* _Work required_: Among the records, how many lines contain "version"? Only the number is needed.

* _Listed entries_:
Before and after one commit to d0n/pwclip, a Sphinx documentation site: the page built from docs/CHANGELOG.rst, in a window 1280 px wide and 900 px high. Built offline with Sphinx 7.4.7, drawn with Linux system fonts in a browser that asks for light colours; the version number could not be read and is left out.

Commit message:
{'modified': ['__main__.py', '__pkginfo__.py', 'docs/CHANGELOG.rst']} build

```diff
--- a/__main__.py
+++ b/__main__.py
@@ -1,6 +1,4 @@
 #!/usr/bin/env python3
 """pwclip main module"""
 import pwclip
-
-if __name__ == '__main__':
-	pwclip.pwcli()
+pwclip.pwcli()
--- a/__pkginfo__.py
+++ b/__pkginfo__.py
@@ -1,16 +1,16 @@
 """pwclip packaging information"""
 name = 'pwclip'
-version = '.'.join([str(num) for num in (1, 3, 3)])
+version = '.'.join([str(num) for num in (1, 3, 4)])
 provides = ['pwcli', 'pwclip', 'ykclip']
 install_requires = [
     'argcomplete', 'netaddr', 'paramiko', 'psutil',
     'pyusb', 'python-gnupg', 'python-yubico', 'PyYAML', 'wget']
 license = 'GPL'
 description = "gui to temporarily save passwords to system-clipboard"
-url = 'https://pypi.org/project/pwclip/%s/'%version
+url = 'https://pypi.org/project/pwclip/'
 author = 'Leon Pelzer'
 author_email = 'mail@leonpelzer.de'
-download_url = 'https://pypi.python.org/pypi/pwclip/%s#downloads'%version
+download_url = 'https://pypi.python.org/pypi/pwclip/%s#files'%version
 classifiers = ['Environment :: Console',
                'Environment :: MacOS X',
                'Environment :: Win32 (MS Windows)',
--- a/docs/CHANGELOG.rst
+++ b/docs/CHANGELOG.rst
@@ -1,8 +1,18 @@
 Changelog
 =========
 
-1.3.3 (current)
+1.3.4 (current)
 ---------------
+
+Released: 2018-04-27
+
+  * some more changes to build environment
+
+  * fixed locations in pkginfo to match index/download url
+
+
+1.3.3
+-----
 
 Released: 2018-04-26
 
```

* _Exercise answer_: 6